WhatsApp “Text Bomb” Message in Circulation Right Now

Written by Bill Toulas
Published on September 9, 2020

Usually, “text bomb” messages are a problem concerning Apple Messages, but the latest active campaign appears to target WhatsApp users. These messages contain strings of characters that were specifically put together in a way that “confuses” the software and make it freeze or crash.

According to the latest warnings that come from various sources, the ongoing campaign delivers such catastrophic text bomb messages that the victims will need to delete and reinstall the WhatsApp app on their devices. This would wipe chat histories too, unless there’s a backup in place.

This new wave of attacks started in August 2020 and is still ongoing. Of course, this is not the first time these text bombs appeared in the WhatsApp userspace, but we’re reporting on this activity’s spike now. Reportedly, the problem is more prevalent in Brazil, and the fact that people there generally don’t have very powerful phones makes the “freezing” condition easier to achieve.

Here are some examples of what these messages look like:

Credits: @Rudriguexxxxxxx | Twitter

Credits: @Ian_Oli_01 |Twitter

Credits: @Ian_Oli_01 |Twitter

If you happen to receive a message that looks anything like that, don’t open it. Instead, use the WhatsApp web-based application to block the contact that sent you the malicious message and then delete the message. If you try to do any of that from within the mobile app, it will crash your device. If the web app isn’t working as expected, it could mean that your mobile app has already entered a crash loop state, so your only option would be to remove it and reinstall it.

Besides the fact that these messages look scary, they can cause serious disruption to the user’s experience. For this reason, WhatsApp is already working on addressing this problem by integrating anti-bombing protection in the app. This measure has already begun rolling out for the iOS platform, so keeping your app up to date is one way to stay safe from these attacks.


Source: Forbes

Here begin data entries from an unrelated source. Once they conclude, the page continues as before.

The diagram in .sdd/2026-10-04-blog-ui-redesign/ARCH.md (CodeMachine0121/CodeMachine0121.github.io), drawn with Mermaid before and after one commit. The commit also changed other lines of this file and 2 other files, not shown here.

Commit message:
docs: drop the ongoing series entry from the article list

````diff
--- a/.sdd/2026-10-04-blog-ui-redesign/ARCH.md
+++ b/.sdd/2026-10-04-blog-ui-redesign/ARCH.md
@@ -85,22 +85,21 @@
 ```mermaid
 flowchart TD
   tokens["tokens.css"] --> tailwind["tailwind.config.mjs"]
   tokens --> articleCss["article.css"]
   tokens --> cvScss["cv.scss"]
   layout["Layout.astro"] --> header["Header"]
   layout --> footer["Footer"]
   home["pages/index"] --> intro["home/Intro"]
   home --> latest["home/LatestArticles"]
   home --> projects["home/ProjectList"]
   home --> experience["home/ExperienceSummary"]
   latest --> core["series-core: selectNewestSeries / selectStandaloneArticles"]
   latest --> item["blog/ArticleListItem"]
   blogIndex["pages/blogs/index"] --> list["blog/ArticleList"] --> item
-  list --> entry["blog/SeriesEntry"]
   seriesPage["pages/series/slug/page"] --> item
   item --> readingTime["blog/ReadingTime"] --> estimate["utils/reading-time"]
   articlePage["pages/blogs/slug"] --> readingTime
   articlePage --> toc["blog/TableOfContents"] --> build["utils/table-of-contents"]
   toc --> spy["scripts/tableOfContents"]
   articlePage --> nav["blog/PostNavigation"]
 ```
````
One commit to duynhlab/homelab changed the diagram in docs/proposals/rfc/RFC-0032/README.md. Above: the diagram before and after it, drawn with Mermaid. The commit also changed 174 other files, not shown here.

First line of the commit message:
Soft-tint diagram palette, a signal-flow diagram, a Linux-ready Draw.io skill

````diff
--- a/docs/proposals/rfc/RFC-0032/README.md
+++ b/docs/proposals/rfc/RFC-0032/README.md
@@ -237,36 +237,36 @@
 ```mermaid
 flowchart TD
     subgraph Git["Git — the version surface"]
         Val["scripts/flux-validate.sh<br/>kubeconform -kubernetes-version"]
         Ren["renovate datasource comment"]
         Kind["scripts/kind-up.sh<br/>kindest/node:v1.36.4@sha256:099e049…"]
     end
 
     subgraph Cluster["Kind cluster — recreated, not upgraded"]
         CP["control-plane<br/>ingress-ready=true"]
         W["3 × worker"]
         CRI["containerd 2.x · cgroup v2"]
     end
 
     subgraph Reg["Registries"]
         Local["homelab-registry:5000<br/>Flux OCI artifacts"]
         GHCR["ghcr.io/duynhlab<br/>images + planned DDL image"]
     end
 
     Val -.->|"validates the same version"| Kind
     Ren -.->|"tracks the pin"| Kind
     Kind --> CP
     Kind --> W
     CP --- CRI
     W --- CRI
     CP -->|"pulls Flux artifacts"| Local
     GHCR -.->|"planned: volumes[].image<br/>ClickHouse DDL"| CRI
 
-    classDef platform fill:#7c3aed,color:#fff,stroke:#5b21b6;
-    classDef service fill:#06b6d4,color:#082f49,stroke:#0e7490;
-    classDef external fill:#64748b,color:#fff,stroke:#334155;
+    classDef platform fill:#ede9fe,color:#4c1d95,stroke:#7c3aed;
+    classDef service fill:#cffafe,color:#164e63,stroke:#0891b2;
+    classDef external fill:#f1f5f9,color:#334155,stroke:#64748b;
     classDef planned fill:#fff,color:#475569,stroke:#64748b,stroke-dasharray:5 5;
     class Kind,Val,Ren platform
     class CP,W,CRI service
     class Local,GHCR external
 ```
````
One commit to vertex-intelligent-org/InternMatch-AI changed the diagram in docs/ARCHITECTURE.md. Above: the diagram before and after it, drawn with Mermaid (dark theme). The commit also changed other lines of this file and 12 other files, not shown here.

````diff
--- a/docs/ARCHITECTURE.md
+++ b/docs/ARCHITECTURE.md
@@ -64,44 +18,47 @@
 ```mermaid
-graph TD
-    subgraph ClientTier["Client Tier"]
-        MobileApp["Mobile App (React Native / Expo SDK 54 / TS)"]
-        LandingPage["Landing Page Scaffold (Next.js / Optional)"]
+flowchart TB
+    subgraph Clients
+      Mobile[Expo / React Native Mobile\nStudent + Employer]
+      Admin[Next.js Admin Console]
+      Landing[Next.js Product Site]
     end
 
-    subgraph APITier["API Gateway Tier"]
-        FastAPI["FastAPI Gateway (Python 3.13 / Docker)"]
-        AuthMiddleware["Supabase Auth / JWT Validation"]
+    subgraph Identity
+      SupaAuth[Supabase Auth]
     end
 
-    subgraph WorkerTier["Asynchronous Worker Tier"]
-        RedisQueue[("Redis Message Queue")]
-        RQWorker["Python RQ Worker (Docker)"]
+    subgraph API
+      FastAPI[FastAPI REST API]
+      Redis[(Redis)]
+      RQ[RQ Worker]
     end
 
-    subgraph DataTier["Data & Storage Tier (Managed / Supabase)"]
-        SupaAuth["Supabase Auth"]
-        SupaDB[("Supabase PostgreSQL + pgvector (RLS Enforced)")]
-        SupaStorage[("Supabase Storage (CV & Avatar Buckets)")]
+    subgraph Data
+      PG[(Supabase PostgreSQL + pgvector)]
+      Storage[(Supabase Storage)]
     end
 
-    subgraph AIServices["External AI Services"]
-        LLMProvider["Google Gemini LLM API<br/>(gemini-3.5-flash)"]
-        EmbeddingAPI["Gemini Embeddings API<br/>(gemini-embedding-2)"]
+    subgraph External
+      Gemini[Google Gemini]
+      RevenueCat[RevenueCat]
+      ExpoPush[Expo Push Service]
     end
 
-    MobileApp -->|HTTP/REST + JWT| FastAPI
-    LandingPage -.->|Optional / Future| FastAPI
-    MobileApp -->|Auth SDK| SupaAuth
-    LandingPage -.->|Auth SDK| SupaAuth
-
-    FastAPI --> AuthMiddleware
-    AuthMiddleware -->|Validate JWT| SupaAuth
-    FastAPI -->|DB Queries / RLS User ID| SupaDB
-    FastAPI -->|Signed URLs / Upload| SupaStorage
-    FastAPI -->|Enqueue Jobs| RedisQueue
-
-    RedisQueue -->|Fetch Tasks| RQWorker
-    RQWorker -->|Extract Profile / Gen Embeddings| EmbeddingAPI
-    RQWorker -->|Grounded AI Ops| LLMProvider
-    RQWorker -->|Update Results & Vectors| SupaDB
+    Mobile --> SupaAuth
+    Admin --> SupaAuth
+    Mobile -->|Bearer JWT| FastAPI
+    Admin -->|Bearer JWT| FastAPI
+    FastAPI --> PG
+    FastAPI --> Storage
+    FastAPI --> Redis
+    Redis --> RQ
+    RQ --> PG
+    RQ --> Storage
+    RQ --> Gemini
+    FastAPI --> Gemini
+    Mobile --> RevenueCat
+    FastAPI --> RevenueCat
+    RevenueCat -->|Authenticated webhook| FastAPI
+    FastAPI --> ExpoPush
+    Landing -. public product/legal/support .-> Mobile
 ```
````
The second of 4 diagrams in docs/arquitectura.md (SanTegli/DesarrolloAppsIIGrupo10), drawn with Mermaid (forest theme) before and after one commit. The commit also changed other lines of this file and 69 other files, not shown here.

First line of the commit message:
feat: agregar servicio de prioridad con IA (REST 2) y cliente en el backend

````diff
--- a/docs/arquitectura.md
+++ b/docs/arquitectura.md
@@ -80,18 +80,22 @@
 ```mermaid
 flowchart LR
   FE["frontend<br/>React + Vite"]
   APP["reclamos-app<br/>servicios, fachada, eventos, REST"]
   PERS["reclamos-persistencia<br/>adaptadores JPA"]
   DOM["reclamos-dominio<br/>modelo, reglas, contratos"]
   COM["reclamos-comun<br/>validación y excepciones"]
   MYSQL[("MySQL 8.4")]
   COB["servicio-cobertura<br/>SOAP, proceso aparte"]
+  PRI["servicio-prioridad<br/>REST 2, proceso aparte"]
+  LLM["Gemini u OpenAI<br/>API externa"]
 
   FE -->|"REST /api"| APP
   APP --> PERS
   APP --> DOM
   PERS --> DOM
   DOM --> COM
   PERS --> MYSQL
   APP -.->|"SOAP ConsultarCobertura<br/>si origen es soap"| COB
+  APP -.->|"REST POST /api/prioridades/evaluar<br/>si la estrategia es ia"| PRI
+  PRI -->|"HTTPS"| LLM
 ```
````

In addition to this, you may check your “Groups” settings and minimize the categories of users who can add you to their Groups. Setting this to “My Contacts” only should be enough in order to keep malicious actors out of the door. Maybe WhatsApp should consider changing this setting to a safe option by default, as most users don’t bother to dig that deep in Options menus.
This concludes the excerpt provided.